* _Problem description_
Could the records below be restated word for word, without a single picture?

* _Stored items from a collection_
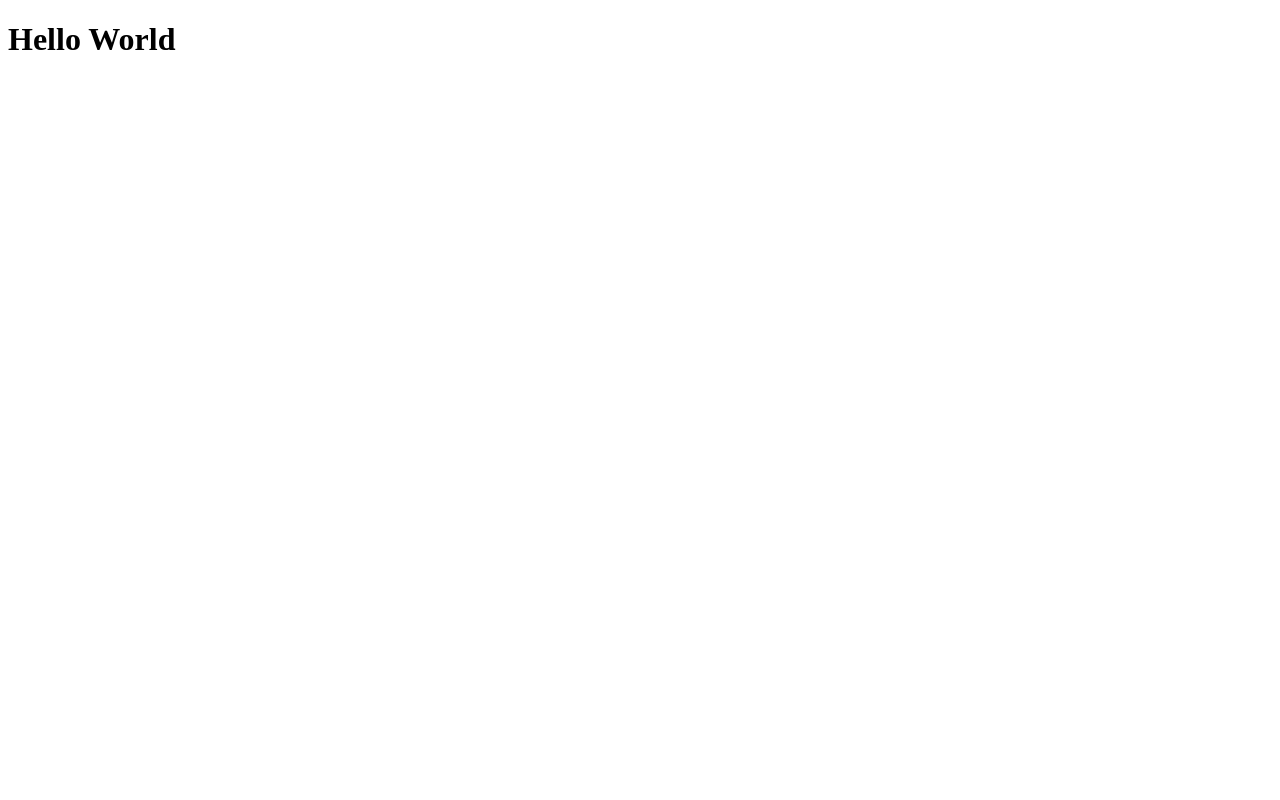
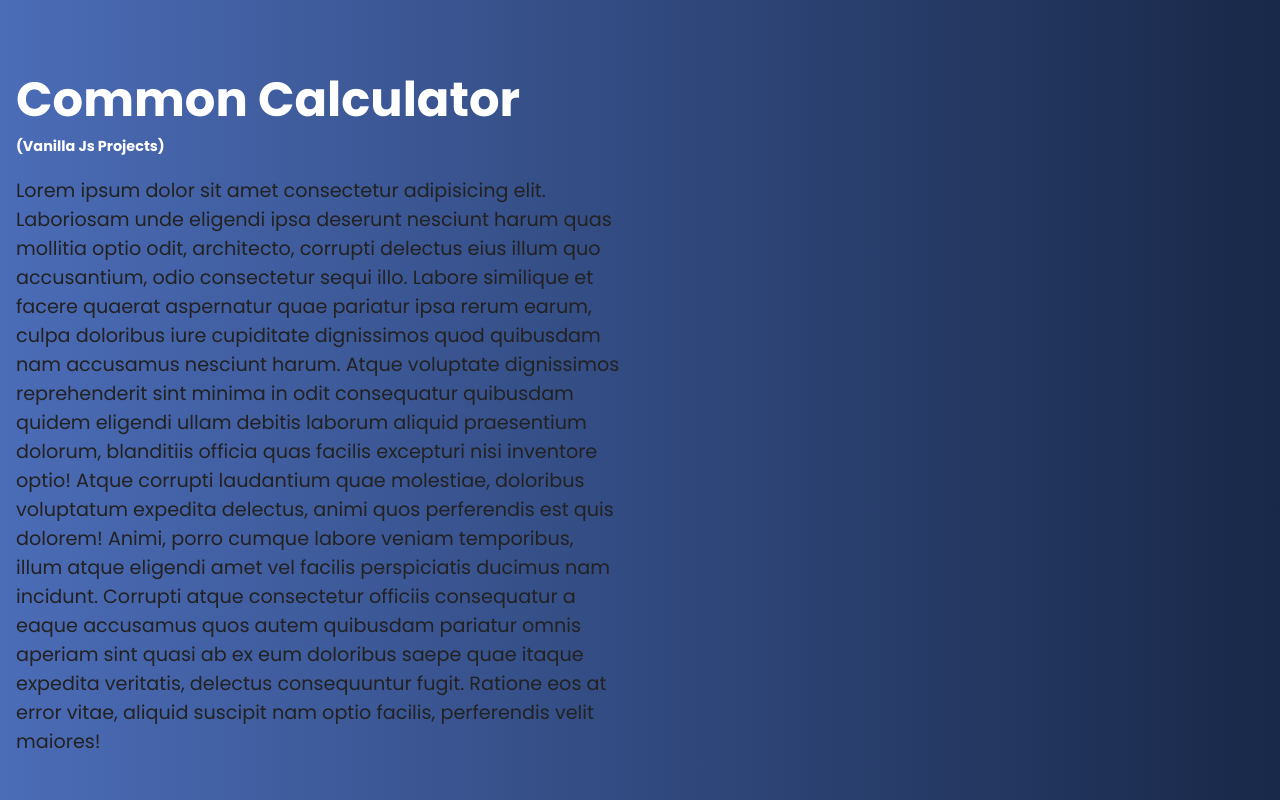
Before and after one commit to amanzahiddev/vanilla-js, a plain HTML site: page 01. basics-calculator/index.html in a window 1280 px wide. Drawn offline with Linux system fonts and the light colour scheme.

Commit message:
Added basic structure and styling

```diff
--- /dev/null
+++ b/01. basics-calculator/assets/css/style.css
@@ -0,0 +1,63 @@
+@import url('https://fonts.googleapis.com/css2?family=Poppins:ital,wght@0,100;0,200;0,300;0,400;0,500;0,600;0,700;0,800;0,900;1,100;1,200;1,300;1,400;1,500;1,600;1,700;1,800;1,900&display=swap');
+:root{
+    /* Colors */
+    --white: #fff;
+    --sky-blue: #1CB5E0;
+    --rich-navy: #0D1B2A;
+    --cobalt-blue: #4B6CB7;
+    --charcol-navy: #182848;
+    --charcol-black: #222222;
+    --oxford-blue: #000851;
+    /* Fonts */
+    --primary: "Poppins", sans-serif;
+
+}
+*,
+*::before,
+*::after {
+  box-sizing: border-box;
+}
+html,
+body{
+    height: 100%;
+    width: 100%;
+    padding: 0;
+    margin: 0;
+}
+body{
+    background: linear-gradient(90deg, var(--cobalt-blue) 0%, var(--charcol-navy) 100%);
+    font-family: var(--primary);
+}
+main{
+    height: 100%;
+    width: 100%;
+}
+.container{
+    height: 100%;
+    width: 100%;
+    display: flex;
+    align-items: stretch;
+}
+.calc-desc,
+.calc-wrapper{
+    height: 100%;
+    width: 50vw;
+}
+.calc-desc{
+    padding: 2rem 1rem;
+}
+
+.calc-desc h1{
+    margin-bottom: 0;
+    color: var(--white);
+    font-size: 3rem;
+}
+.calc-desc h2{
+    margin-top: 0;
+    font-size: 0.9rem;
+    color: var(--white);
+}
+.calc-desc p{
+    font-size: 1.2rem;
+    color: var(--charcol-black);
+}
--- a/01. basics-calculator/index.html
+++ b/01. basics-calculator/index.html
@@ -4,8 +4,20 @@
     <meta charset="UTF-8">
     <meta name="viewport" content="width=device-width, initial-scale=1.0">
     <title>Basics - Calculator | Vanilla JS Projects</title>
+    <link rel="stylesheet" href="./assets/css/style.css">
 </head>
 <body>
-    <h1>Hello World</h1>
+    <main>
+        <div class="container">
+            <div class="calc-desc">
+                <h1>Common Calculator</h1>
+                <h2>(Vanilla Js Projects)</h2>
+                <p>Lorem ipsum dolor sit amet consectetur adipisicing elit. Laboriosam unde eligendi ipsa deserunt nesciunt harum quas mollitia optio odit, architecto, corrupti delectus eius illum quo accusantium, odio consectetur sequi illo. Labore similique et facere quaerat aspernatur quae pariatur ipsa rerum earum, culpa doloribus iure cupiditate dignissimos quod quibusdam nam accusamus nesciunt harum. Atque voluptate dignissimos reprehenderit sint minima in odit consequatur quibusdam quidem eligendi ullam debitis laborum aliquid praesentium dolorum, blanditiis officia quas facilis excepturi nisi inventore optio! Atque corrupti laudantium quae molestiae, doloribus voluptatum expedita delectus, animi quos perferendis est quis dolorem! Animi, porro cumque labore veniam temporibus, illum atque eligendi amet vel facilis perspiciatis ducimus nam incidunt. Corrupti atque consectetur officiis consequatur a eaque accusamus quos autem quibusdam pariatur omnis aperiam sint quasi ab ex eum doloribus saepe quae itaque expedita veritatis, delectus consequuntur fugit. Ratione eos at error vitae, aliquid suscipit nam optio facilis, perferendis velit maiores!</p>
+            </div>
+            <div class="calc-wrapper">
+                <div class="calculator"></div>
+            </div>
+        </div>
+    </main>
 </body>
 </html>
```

* _Your response_
Before and after one commit to amanzahiddev/vanilla-js, a plain HTML site: page 01. basics-calculator/index.html in a window 1280 px wide. Drawn offline with Linux system fonts and the light colour scheme.

Commit message:
Added basic structure and styling

```diff
--- /dev/null
+++ b/01. basics-calculator/assets/css/style.css
@@ -0,0 +1,63 @@
+@import url('https://fonts.googleapis.com/css2?family=Poppins:ital,wght@0,100;0,200;0,300;0,400;0,500;0,600;0,700;0,800;0,900;1,100;1,200;1,300;1,400;1,500;1,600;1,700;1,800;1,900&display=swap');
+:root{
+    /* Colors */
+    --white: #fff;
+    --sky-blue: #1CB5E0;
+    --rich-navy: #0D1B2A;
+    --cobalt-blue: #4B6CB7;
+    --charcol-navy: #182848;
+    --charcol-black: #222222;
+    --oxford-blue: #000851;
+    /* Fonts */
+    --primary: "Poppins", sans-serif;
+
+}
+*,
+*::before,
+*::after {
+  box-sizing: border-box;
+}
+html,
+body{
+    height: 100%;
+    width: 100%;
+    padding: 0;
+    margin: 0;
+}
+body{
+    background: linear-gradient(90deg, var(--cobalt-blue) 0%, var(--charcol-navy) 100%);
+    font-family: var(--primary);
+}
+main{
+    height: 100%;
+    width: 100%;
+}
+.container{
+    height: 100%;
+    width: 100%;
+    display: flex;
+    align-items: stretch;
+}
+.calc-desc,
+.calc-wrapper{
+    height: 100%;
+    width: 50vw;
+}
+.calc-desc{
+    padding: 2rem 1rem;
+}
+
+.calc-desc h1{
+    margin-bottom: 0;
+    color: var(--white);
+    font-size: 3rem;
+}
+.calc-desc h2{
+    margin-top: 0;
+    font-size: 0.9rem;
+    color: var(--white);
+}
+.calc-desc p{
+    font-size: 1.2rem;
+    color: var(--charcol-black);
+}
--- a/01. basics-calculator/index.html
+++ b/01. basics-calculator/index.html
@@ -4,8 +4,20 @@
     <meta charset="UTF-8">
     <meta name="viewport" content="width=device-width, initial-scale=1.0">
     <title>Basics - Calculator | Vanilla JS Projects</title>
+    <link rel="stylesheet" href="./assets/css/style.css">
 </head>
 <body>
-    <h1>Hello World</h1>
+    <main>
+        <div class="container">
+            <div class="calc-desc">
+                <h1>Common Calculator</h1>
+                <h2>(Vanilla Js Projects)</h2>
+                <p>Lorem ipsum dolor sit amet consectetur adipisicing elit. Laboriosam unde eligendi ipsa deserunt nesciunt harum quas mollitia optio odit, architecto, corrupti delectus eius illum quo accusantium, odio consectetur sequi illo. Labore similique et facere quaerat aspernatur quae pariatur ipsa rerum earum, culpa doloribus iure cupiditate dignissimos quod quibusdam nam accusamus nesciunt harum. Atque voluptate dignissimos reprehenderit sint minima in odit consequatur quibusdam quidem eligendi ullam debitis laborum aliquid praesentium dolorum, blanditiis officia quas facilis excepturi nisi inventore optio! Atque corrupti laudantium quae molestiae, doloribus voluptatum expedita delectus, animi quos perferendis est quis dolorem! Animi, porro cumque labore veniam temporibus, illum atque eligendi amet vel facilis perspiciatis ducimus nam incidunt. Corrupti atque consectetur officiis consequatur a eaque accusamus quos autem quibusdam pariatur omnis aperiam sint quasi ab ex eum doloribus saepe quae itaque expedita veritatis, delectus consequuntur fugit. Ratione eos at error vitae, aliquid suscipit nam optio facilis, perferendis velit maiores!</p>
+            </div>
+            <div class="calc-wrapper">
+                <div class="calculator"></div>
+            </div>
+        </div>
+    </main>
 </body>
 </html>
```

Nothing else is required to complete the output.